The $50 billion Alliant 2 IT contract has moved forward with evaluations and awards for the General Services Administration after several protests were denied against it. On Wednesday, the head of GSA’s IT office, Mary Davie, tweeted:

“We had a few protests on Alliant 2 on several issues,” “They have all been dismissed. We are proceeding with evaluations and award.”

The first Alliant IT contract was launched in 2007 to meet the everchanging IT needs of federal agencies on one full-range vehicles.

Some IT companies found issue with the details of the arrangement. It was protested “that the RFP’s evaluation scheme is improper, that the agency is unreasonably assigning certain points to small businesses, and that limiting the number of awardees to 60 will not result in competition at the task order level,” to the Government Accountability Office by IT contractors based in Northern Virginia such as Enterprise Information Services, Buchanan & Edwards, Sevatec and InfoReliance Corporation.

However, GAO found the protests unfounded, as summarized by FedScoop:

On the evaluation scheme: It’s “impermissible for failing to properly consider price is denied; the Federal Acquisition Regulation permits agencies to use any one or a combination of source selection approaches to obtain the best value.”
On the assignment of points to small businesses: “[T]he protesters have not shown that the agency’s allocation of points is unreasonable, or otherwise alleged that the agency is engaging in improper disparate treatment.”
On limiting awardees to 60: “Record shows that the agency intends to award approximately 60 contracts, and has taken other steps to encourage competition at the task order level.”
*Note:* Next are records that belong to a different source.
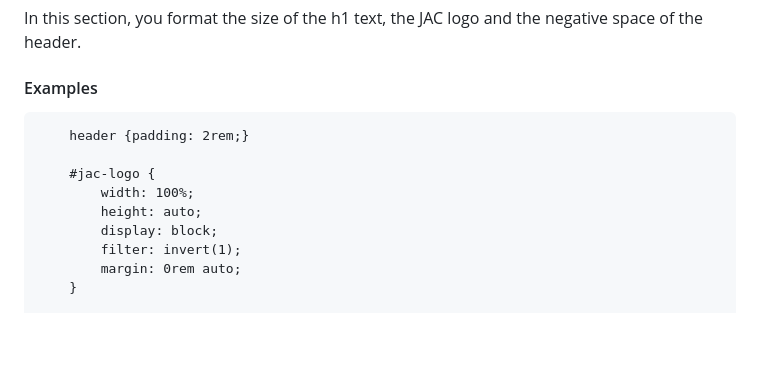
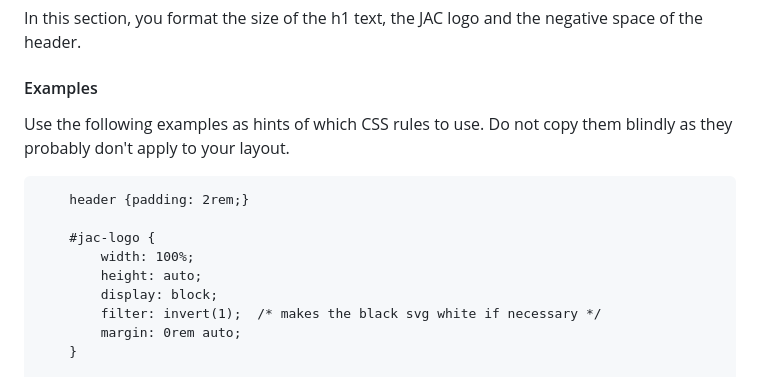
Before and after one commit to JACGWD/Responsive-Design, a Markdown page: bioblitz/instructions.md, the part around one of its changes. Drawn GitHub-style; blank space fills up the shorter version.

```diff
--- a/bioblitz/instructions.md
+++ b/bioblitz/instructions.md
@@ -227,13 +230,15 @@ In this section, you format the size of the h1 text, the JAC logo and the negati
 
 #### Examples
 
+Use the following examples as hints of which CSS rules to use. Do not copy them blindly as they probably don't apply to your layout.
+
         header {padding: 2rem;}
 
         #jac-logo {
             width: 100%;
             height: auto;
             display: block;
-            filter: invert(1);
+            filter: invert(1);  /* makes the black svg white if necessary */
             margin: 0rem auto;
         }
 
```
Also changed, not shown: other parts of bioblitz/instructions.md (+42 -8 lines).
Base period of performance will be 5 years with an option for 5 year extension and a maximum of $50 billion all in for Alliant 2 contracts.